What is more ludicrous is the UK government hiring an expert in the field (David Nutt) as drug advisor, not listening to a word he says, and then firing him for making his views public.
I thought that this was not just disgusting but also that it proved to anyone with a brain that David Nutt was right and the government was stopping his "expert" evidence and point of view from coming out - most importantly it got a huge amount of press in the UK which is exactly what should have happened a long time ago, this brings me back to my original point - only if there are enough people interested and the taboo's have been pushed aside can we have a public debate about this matter that the government refuses to discuss (not just this government, all of them for decades).
Ah well, at least things can't get any worse. Oh wait, a Tory government you say? Shit...
Not on topic, please do not discuss at all.
im of the opinion that if someone makes an informed decision, then it's their weight to bear. the regulation of these choices should be limited to public areas. i dont care if someone gets trashed every weekend at home, but i dont want to deal with them on the road, or in a public place like a park or something.
This first part of your sentence is abhorrent from any governments point of view, the rest of your sentence makes total sense to the average person and in general I agree with you so long as you take into account "harm to the non-drug users" (partners, children, parents, household members, pets, and working colleagues) which was in a link about half way down showed the 2 common legal drugs (alcohol and tobacco) are ahead of most for "harm to the non-drug users"
i think the best way to actually get people to make good choices is with education. nothing is more dangerous than human ignorance. with a real education on the effects of various substances on the human body, i really do believe that people will make better choices.
Well said - my point in other words. If the governing laws are bullshit how can education make any sense without going against the grain of the government and its laws........

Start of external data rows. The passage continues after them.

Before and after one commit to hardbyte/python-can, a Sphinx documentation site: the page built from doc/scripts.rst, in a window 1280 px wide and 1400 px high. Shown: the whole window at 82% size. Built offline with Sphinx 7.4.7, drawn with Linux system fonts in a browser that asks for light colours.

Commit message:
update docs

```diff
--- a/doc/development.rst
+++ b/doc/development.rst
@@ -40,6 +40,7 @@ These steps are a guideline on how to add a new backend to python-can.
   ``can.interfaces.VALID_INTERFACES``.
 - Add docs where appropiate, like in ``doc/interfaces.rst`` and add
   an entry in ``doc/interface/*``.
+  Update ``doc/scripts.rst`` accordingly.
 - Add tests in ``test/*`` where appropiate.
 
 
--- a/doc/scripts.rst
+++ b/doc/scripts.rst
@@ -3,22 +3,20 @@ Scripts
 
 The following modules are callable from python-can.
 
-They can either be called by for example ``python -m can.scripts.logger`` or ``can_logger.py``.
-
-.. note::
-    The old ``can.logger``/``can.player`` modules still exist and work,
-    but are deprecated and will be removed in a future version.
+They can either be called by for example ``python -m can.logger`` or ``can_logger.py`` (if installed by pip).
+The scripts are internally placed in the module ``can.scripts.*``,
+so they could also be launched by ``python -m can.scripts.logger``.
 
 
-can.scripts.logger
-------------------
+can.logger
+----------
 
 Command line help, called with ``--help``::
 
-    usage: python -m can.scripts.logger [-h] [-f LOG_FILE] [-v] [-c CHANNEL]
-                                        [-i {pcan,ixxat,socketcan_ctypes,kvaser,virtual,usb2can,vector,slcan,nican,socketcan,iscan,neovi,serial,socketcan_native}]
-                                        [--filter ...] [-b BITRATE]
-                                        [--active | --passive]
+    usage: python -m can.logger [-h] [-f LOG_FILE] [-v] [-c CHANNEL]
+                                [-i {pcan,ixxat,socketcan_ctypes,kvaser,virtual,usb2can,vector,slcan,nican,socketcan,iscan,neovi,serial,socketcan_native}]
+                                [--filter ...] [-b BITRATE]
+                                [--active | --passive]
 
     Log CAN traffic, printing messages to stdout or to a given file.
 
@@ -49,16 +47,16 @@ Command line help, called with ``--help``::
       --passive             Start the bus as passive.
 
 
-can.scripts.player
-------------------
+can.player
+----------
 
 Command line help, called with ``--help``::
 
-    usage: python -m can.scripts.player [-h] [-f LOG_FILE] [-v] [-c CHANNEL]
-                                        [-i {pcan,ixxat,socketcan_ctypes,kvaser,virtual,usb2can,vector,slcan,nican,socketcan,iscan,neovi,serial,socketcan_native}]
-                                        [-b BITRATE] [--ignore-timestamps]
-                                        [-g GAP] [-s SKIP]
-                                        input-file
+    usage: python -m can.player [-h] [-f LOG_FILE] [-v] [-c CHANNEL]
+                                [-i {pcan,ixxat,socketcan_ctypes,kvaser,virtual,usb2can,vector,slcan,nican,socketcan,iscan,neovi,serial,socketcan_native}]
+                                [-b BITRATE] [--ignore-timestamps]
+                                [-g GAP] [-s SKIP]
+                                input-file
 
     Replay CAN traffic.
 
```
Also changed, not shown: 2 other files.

i think portugal has taken an interesting approach. i believe they've decriminalized most if not all drugs; however you can still be picked up for doing them in public(public consumption of anything is discouraged iirc, i might be misremembering things). you dont get tossed in jail though, youre sent to a seminar or little lecture about the effects and possible dangers of the drug you were using. they make sure that you know what youre getting yourself into, give you help if you decide you want to stop, or just let you leave if you decide not to care.
if someone wants to do drugs, they're going to do drugs - damn what the government says. if they were more informed about what the actual side effects were though, i think some people might stop, or switch to a less damaging substance.http://www.erowid.org/
has a lot of info on various things.
This is far less mentioned than the cannabis shops of Amsterdam and is not as well documented overall - but is does seem to be working by most measures - the main problem with both examples of Holland and Portugal is that they will get "drug tourism" which skews everything more than you would think it would in measuring the real effects of the change amongsth many others including the economy boom/bust local/glabal trends and so on - the only real test must be a long term test - say 10-years.